The third and last volume begins with a story about Fairies that happened hundreds of years ago, long before the main story in the book. It has common elements with a vampire story, which is probably why I enjoyed it so much, and one of the characters named in the footnotes was made famous by Shakespeare in one of his plays.
The mix of well-known characters and real life people continues in this volume. I am enjoying those very much. One of these people is Lord Byron, and the author describes him and several other famous authors:
Strange was unsettled by Byron’s domestic arrangements. “I found his lordship at his pretty villa upon the shores of the lake. He was not alone. There was another poet called Shelley, Mrs Shelley and another young woman – a girl really – who called herself Mrs Clairmont and whose relationship to the two men I did not understand. If you know, do not tell me. Also present was an odd young man who talked nonsense the entire time – a Mr Polidori.”

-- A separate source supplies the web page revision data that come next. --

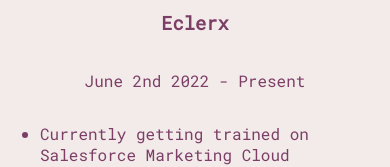
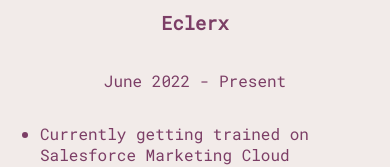
Before and after one commit to jobin365/PortfolioWebsite, a React (Create React App) app in the folder client/: page /experience in a window 390 px wide. Shown: the part 359-526 px from the top of the page. Built offline with nearby package versions, Linux system fonts and the light colour scheme.

Commit message:
remove blue highlight on mobile devices, increase skill columns to 3 on desktop, remove exact dates from experience section

```diff
--- a/client/src/App.css
+++ b/client/src/App.css
@@ -25,6 +25,14 @@
   max-height: 600px;
   overflow: auto;
 }
+
+input,
+textarea,
+button,
+select,
+a{
+  -webkit-tap-highlight-color: rgba(0,0,0,0);
+}
 @media only screen and (max-width: 900px) {
   .Information{
     padding-right: 0px;
--- a/client/src/components/routes/Experience.js
+++ b/client/src/components/routes/Experience.js
@@ -5,7 +5,7 @@
     return(<>
         <h2>Intern</h2>
         <LogoNName name="Eclerx" logoURL={eClerx}/>
-        <p>June 2nd 2022 - Present</p>
+        <p>June 2022 - Present</p>
         <ul style={{textAlign:"left"}}>
             <li>Currently getting trained on Salesforce Marketing Cloud</li>
         </ul>
--- a/client/src/components/routes/Skills.css
+++ b/client/src/components/routes/Skills.css
@@ -1,6 +1,6 @@
 @media only screen and (min-width: 600px) {
   .skills {
     display: grid;
-    grid-template-columns: 300px 300px;
+    grid-template-columns: 200px 200px 200px;
   }
 }
```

The rivalry between the two magicians reaches new heights as Norrell causes his former pupil’s newly published book to vanish, to the amazement and indignation of the ones who buy it. Imagine if you bought a book you really wanted to read, only to find out it disappears once you get home. Comical and annoying. Ironically this is the thing that changes Strange’s impression of Lord Byron, as the poet sympathizes with him.
“When he heard that a whole book had been magicked out of existence by the author’s enemy, his indignation was scarcely to be described. He sent me a long letter, vilifying Norrell in the liveliest terms. Of all the letters I received upon that sad occasion, this is my favourite. No Englishman alive can equal his lordship for an insult.”
Vinculus and Drawlight make an appearance again for a brief time, but they are just pieces to be moved in the game and discarded once their roles are played.
After the shocking ending of the second volume, it takes a while before the author reveals what happened with that particular strand of the story. An interesting and hopeful revelation, very powerful magic, symbolism and madness, an almost-love-story, and a satisfying denouement made this book a great adventure. The last half of the volume was so intense it kept me awake well past my bedtime but it was well worth it. I like it that not everything was tied up with a pink ribbon at the end. We get some answers but not all of them. The mystery of The Raven King remains a mystery, and not everybody lives happily ever after but there is hope and the possibility of better things to come. I almost wish there was a sequel, but better not. It would have been great to find out more about The Raven King, as he was a most interesting character, but the mystery he left behind was equally intriguing.
The participants in this read-along and their thoughts on Volume III:
My rating: 4/5 stars
*Read in January 2014